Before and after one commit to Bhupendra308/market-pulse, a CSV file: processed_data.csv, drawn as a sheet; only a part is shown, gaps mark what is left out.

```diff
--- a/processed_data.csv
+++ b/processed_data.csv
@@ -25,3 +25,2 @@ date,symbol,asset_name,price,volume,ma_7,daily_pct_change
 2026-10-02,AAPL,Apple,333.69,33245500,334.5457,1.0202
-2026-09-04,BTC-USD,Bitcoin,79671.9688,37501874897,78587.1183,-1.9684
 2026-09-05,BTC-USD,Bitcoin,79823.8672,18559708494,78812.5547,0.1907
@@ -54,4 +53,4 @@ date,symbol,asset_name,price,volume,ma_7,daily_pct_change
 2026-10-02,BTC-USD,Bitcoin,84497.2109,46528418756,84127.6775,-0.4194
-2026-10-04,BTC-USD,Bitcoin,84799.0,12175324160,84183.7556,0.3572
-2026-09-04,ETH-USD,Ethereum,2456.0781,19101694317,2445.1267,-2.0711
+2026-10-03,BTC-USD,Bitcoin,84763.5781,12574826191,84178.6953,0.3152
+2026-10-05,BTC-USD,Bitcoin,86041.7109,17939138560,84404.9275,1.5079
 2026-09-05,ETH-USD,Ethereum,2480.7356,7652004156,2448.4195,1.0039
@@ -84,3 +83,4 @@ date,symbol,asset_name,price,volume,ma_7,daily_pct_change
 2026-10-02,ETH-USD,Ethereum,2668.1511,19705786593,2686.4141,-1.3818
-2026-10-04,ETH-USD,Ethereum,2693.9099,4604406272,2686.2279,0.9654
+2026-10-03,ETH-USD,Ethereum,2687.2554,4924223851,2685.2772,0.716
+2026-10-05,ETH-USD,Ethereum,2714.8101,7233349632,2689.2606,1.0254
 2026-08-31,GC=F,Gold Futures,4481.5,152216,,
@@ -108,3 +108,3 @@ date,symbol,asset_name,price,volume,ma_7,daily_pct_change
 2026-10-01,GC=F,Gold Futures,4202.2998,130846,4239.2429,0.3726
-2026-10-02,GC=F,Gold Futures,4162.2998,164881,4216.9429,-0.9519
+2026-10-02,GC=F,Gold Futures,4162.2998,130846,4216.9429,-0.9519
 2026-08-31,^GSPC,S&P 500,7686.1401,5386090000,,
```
★ ★ ★
Repeat the material above exactly.

▶ _Response to the task_:
Before and after one commit to Bhupendra308/market-pulse, a CSV file: processed_data.csv, drawn as a sheet; only a part is shown, gaps mark what is left out.

```diff
--- a/processed_data.csv
+++ b/processed_data.csv
@@ -25,3 +25,2 @@ date,symbol,asset_name,price,volume,ma_7,daily_pct_change
 2026-10-02,AAPL,Apple,333.69,33245500,334.5457,1.0202
-2026-09-04,BTC-USD,Bitcoin,79671.9688,37501874897,78587.1183,-1.9684
 2026-09-05,BTC-USD,Bitcoin,79823.8672,18559708494,78812.5547,0.1907
@@ -54,4 +53,4 @@ date,symbol,asset_name,price,volume,ma_7,daily_pct_change
 2026-10-02,BTC-USD,Bitcoin,84497.2109,46528418756,84127.6775,-0.4194
-2026-10-04,BTC-USD,Bitcoin,84799.0,12175324160,84183.7556,0.3572
-2026-09-04,ETH-USD,Ethereum,2456.0781,19101694317,2445.1267,-2.0711
+2026-10-03,BTC-USD,Bitcoin,84763.5781,12574826191,84178.6953,0.3152
+2026-10-05,BTC-USD,Bitcoin,86041.7109,17939138560,84404.9275,1.5079
 2026-09-05,ETH-USD,Ethereum,2480.7356,7652004156,2448.4195,1.0039
@@ -84,3 +83,4 @@ date,symbol,asset_name,price,volume,ma_7,daily_pct_change
 2026-10-02,ETH-USD,Ethereum,2668.1511,19705786593,2686.4141,-1.3818
-2026-10-04,ETH-USD,Ethereum,2693.9099,4604406272,2686.2279,0.9654
+2026-10-03,ETH-USD,Ethereum,2687.2554,4924223851,2685.2772,0.716
+2026-10-05,ETH-USD,Ethereum,2714.8101,7233349632,2689.2606,1.0254
 2026-08-31,GC=F,Gold Futures,4481.5,152216,,
@@ -108,3 +108,3 @@ date,symbol,asset_name,price,volume,ma_7,daily_pct_change
 2026-10-01,GC=F,Gold Futures,4202.2998,130846,4239.2429,0.3726
-2026-10-02,GC=F,Gold Futures,4162.2998,164881,4216.9429,-0.9519
+2026-10-02,GC=F,Gold Futures,4162.2998,130846,4216.9429,-0.9519
 2026-08-31,^GSPC,S&P 500,7686.1401,5386090000,,
```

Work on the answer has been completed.